• _INSTRUCTIONS TO FOLLOW_: Look through the data below for the string "Path", and copy every line where it turns up.
── DATASET CONTENT ──
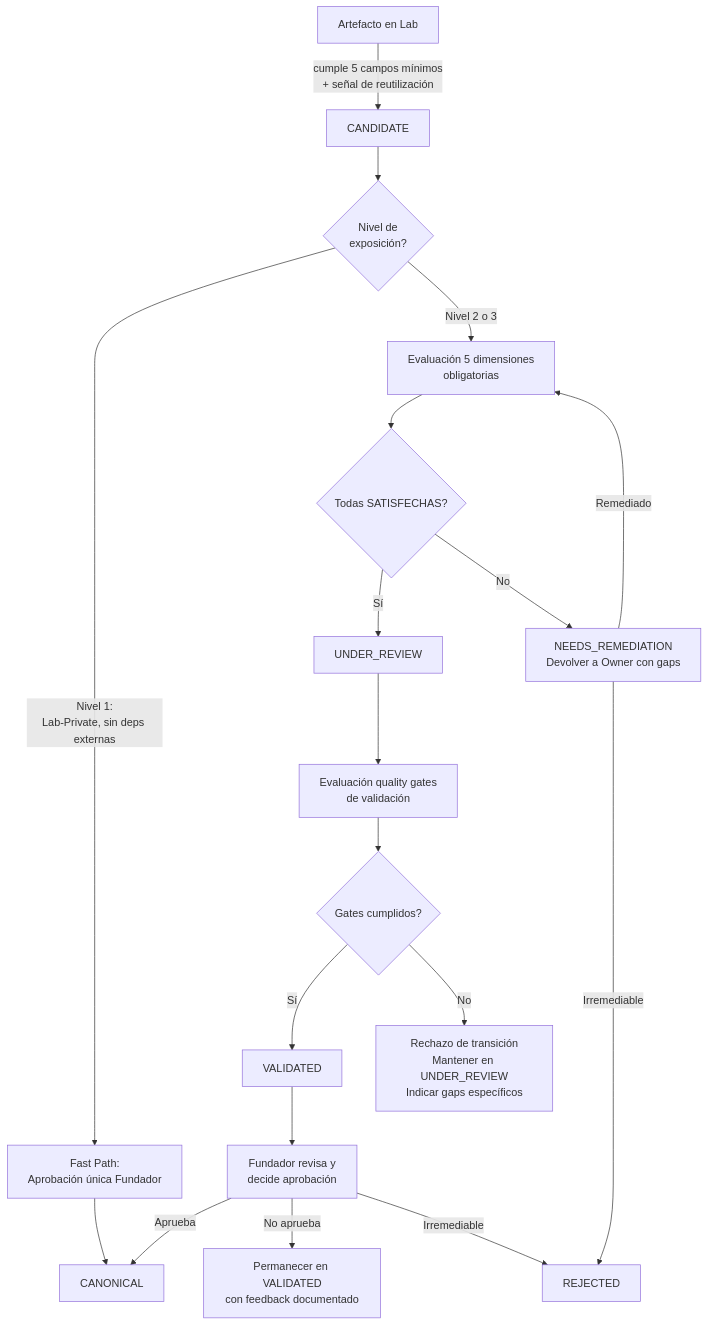
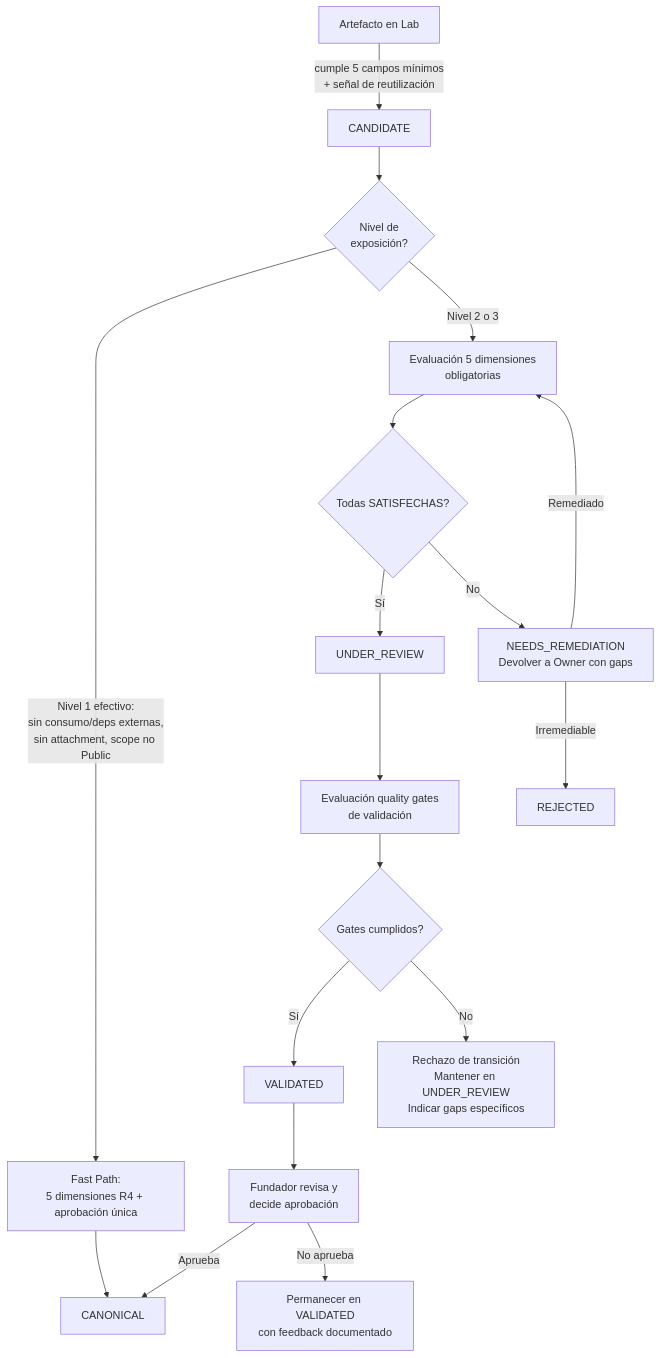
One commit to joelramone/labos changed the second of 2 diagrams in .kiro/specs/package-003-asset-system/design.md. Above: the diagram before and after it, drawn with Mermaid. The commit also changed other lines of this file and 155 other files, not shown here.

````diff
--- a/.kiro/specs/package-003-asset-system/design.md
+++ b/.kiro/specs/package-003-asset-system/design.md
@@ -349,21 +361,20 @@
 ```mermaid
 flowchart TD
     A[Artefacto en Lab] -->|cumple 5 campos mínimos\n+ señal de reutilización| B[CANDIDATE]
     B --> C{Nivel de\nexposición?}
-    C -->|Nivel 1:\nLab-Private, sin deps externas| D[Fast Path:\nAprobación única Fundador]
+    C -->|Nivel 1 efectivo:\nsin consumo/deps externas,\nsin attachment, scope no Public| D[Fast Path:\n5 dimensiones R4 + aprobación única]
     D --> E[CANONICAL]
     C -->|Nivel 2 o 3| F[Evaluación 5 dimensiones\nobligatorias]
     F --> G{Todas SATISFECHAS?}
     G -->|Sí| H[UNDER_REVIEW]
     G -->|No| I[NEEDS_REMEDIATION\nDevolver a Owner con gaps]
     I -->|Remediado| F
     I -->|Irremediable| J[REJECTED]
     H --> K[Evaluación quality gates\nde validación]
     K --> L{Gates cumplidos?}
     L -->|Sí| M[VALIDATED]
     L -->|No| N[Rechazo de transición\nMantener en UNDER_REVIEW\nIndicar gaps específicos]
     M --> O[Fundador revisa y\ndecide aprobación]
     O -->|Aprueba| E
     O -->|No aprueba| P[Permanecer en VALIDATED\ncon feedback documentado]
-    O -->|Irremediable| J
 ```
````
───
• _ANSWER_:
-    C -->|Nivel 1:\nLab-Private, sin deps externas| D[Fast Path:\nAprobación única Fundador]
+    C -->|Nivel 1 efectivo:\nsin consumo/deps externas,\nsin attachment, scope no Public| D[Fast Path:\n5 dimensiones R4 + aprobación única]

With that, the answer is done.